**PROBLEM TO WORK ON**
Find the word "room" in the listing below, then return every line it appears in.

*** Opening of DATASET CONTENT ***

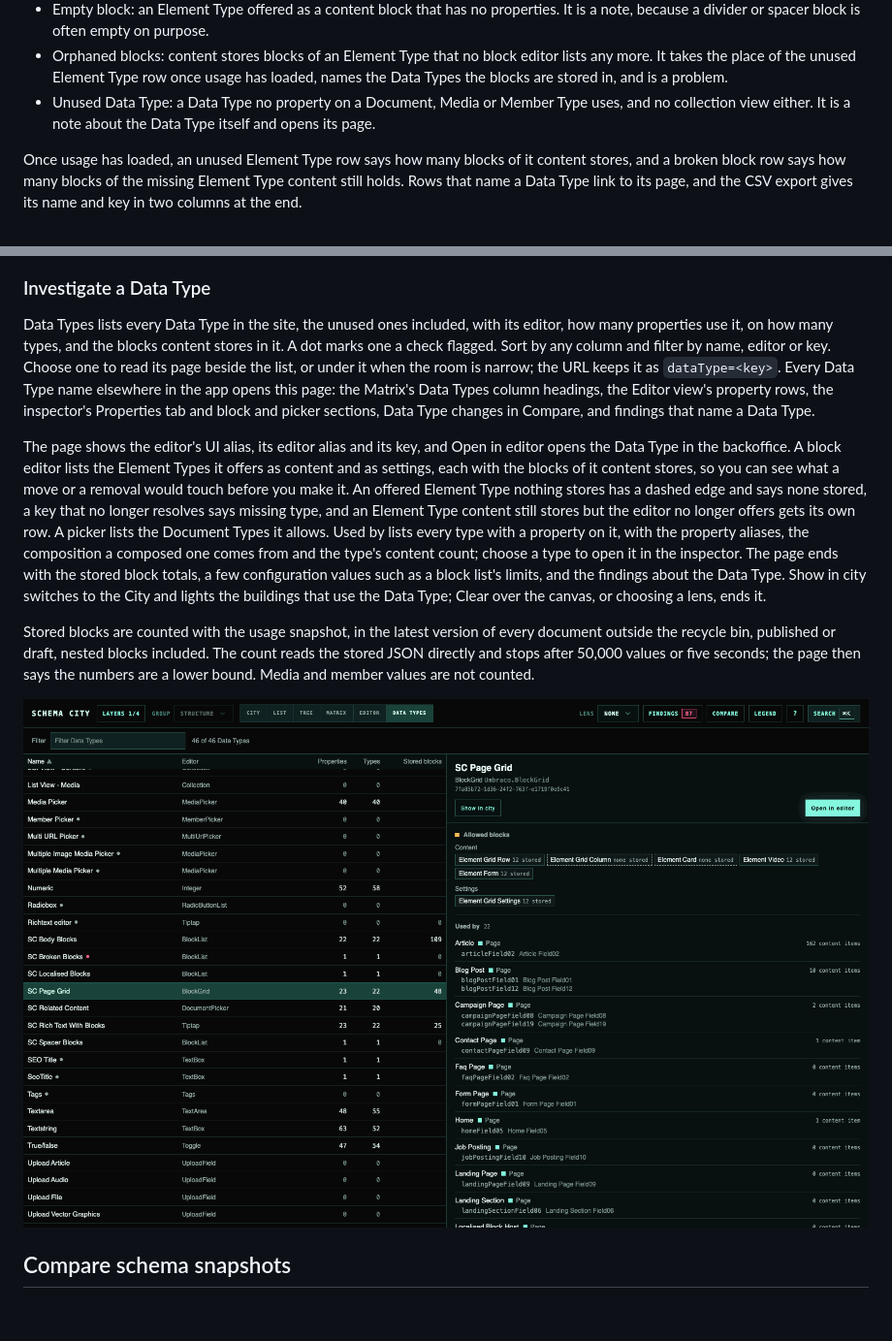
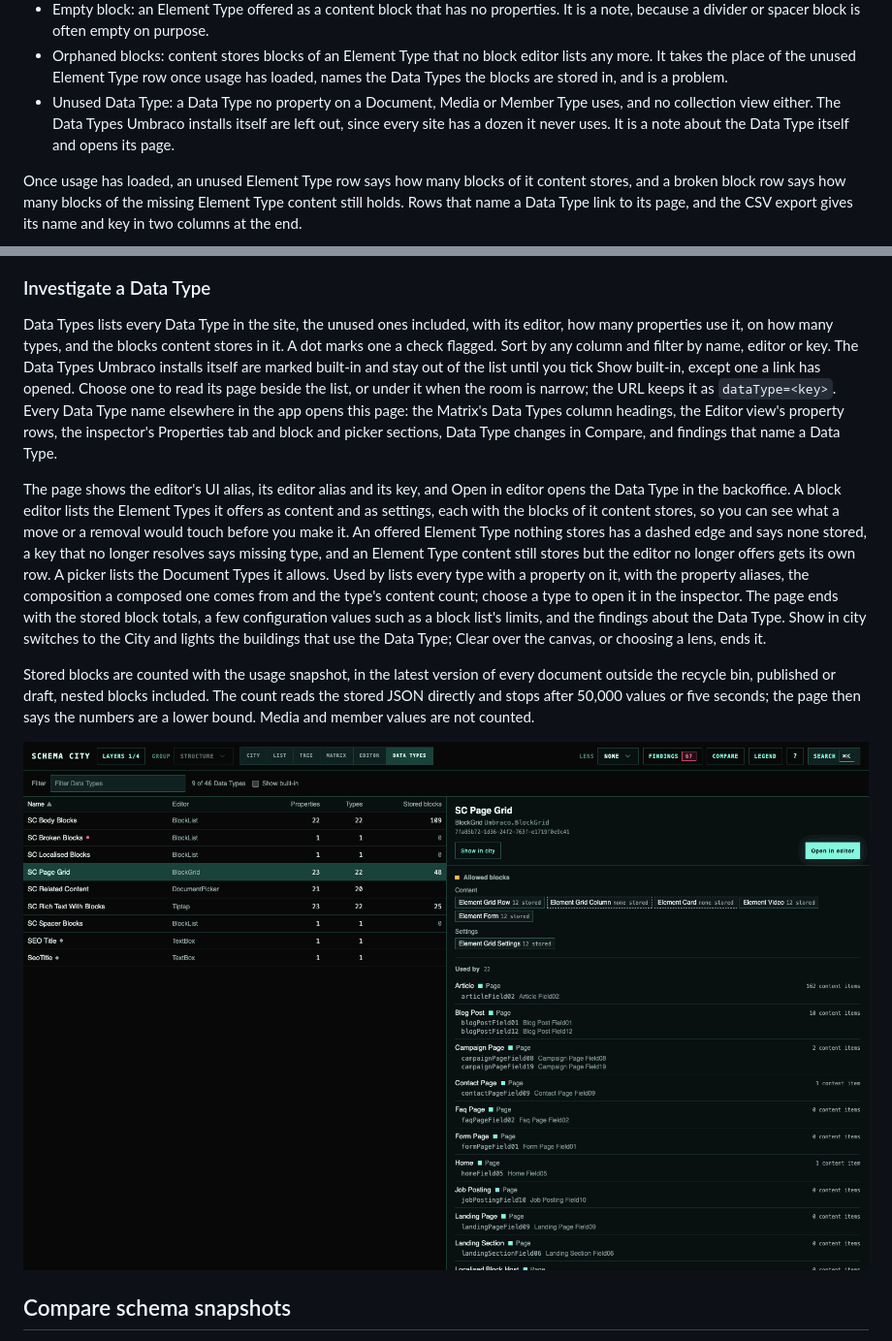
Before and after one commit to thebuilder/umbraco-schema-city, a Markdown page: README.md, 2 parts joined by grey strips. Shown at 97% size. Drawn GitHub-style; pictures changed too: docs/screenshots/datatypes.png; blank space fills up the shorter version.

Commit message:
feat: hide built-in Data Types from the list behind a Show built-in switch

```diff
--- a/README.md
+++ b/README.md
@@ -153,7 +153,8 @@ headless by design, and on a type already reported as unused.
   It takes the place of the unused Element Type row once usage has loaded, names the Data Types
   the blocks are stored in, and is a problem.
 - Unused Data Type: a Data Type no property on a Document, Media or Member Type uses, and no
-  collection view either. It is a note about the Data Type itself and opens its page.
+  collection view either. The Data Types Umbraco installs itself are left out, since every site has
+  a dozen it never uses. It is a note about the Data Type itself and opens its page.
 
 Once usage has loaded, an unused Element Type row says how many blocks of it content stores, and a
 broken block row says how many blocks of the missing Element Type content still holds. Rows that
@@ -238,11 +239,13 @@ group with such a row carries a dot. Choose Editor layout in the inspector to op
 
 Data Types lists every Data Type in the site, the unused ones included, with its editor, how many
 properties use it, on how many types, and the blocks content stores in it. A dot marks one a check
-flagged. Sort by any column and filter by name, editor or key. Choose one to read its page beside
-the list, or under it when the room is narrow; the URL keeps it as `dataType=<key>`. Every Data
-Type name elsewhere in the app opens this page: the Matrix's Data Types column headings, the
-Editor view's property rows, the inspector's Properties tab and block and picker sections, Data
-Type changes in Compare, and findings that name a Data Type.
+flagged. Sort by any column and filter by name, editor or key. The Data Types Umbraco installs
+itself are marked built-in and stay out of the list until you tick Show built-in, except one a link
+has opened. Choose one to read its page beside the list, or under it when the room is narrow; the
+URL keeps it as `dataType=<key>`. Every Data Type name elsewhere in the app opens this page: the
+Matrix's Data Types column headings, the Editor view's property rows, the inspector's Properties
+tab and block and picker sections, Data Type changes in Compare, and findings that name a Data
+Type.
 
 The page shows the editor's UI alias, its editor alias and its key, and Open in editor opens the
 Data Type in the backoffice. A block editor lists the Element Types it offers as content and as
```
Also changed, not shown: PLAN.md (+2 -2 lines), 3 other files.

*** Close of DATASET CONTENT ***

**WORKED SOLUTION**
-the list, or under it when the room is narrow; the URL keeps it as `dataType=<key>`. Every Data
+has opened. Choose one to read its page beside the list, or under it when the room is narrow; the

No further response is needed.